Candace Dwan Gallery, Katonah is pleased to announce an exhibition of photographs by the acclaimed photographer Cy DeCosse.
This exhibition gives an over view of the sensuous nature of DeCosse’s subject matter – flowers. Some of his flowers come from as far away as the jungles of South America. Others can be found just beyond the garden gate. But all are equally exotic when seen through the lens of DeCosse’s imagination. Removed from their familiar surroundings and isolated against an abstract background, even less unusual flowers like thistles assume a mysterious poetic quality. Each blossom in turn, stars in its own private drama, revealing its true essence in an intimate way. As John Stevenson has said the flowers are more like portraits, each with their own distinct personality.
DeCosse’s technique also has a mysterious quality to it. He specializes in platinum printing, a venerable technique that imbeds the precious metals of platinum and palladium into the surface of fine art papers, creating images of exceptional depth and richness. He uses a number of cameras, among them a 120-year-old 16 x 20” glass plate portrait camera. He believes that a camera is like an artist’s paintbrush and chooses a certain one depending on the effect he wants to achieve. His 19th century processes ensure works of art that will last for hundreds of years.
“An artist can create the gardens of his or her own fancy – from those of the perplexing Earthly Delights of Hieronymous Bosch to the more obvious earthly ones of Manet’s Dejeuner sur herbe. So, too, Cy DeCosse, as dedicated a craftsman as a Bosch or a Manet, creates his paradisal gardens of strange and beautiful flora from light and alchemical combinations of platinum and palladium salts, and from the baroque choreography of his own inspiration. And they are unlike anyone else’s and unlike anything anyone has seen before” – John Wood
Perhaps the most powerful example of DeCosse’s focus and attention is illustrated in the story The Queen of the Night, by Scott Ely, which appears in the book The Gardens of DeCosse which accompanies the exhibition. Ely describes what must surely be a spiritual experience for the horticulturist (comparable perhaps to those art pilgrims who journey to the Lightning Field to experience Walter DeMaria’s collaboration between man and nature) - the blooming of a rare and exotic plant which takes place only once every seven years at night under very particular conditions in an arboretum.
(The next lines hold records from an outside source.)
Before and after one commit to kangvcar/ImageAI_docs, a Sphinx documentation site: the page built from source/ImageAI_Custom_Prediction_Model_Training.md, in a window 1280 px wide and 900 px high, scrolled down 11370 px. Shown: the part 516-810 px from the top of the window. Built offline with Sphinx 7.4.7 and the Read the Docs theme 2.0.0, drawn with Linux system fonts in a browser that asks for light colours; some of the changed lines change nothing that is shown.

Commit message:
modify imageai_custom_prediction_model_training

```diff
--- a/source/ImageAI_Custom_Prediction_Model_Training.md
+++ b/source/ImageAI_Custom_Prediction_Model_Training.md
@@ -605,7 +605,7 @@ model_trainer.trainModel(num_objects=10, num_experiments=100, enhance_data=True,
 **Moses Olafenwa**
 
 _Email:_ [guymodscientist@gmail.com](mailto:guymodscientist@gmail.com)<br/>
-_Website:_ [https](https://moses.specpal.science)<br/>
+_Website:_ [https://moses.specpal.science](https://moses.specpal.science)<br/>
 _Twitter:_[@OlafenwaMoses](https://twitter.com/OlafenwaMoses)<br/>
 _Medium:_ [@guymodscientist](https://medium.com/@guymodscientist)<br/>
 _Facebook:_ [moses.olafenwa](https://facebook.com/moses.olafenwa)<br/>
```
The story was inspired by DeCosse’s photographs and narrates exquisitely the excitement and tension experienced by a photographer and a botanist awaiting this rare event.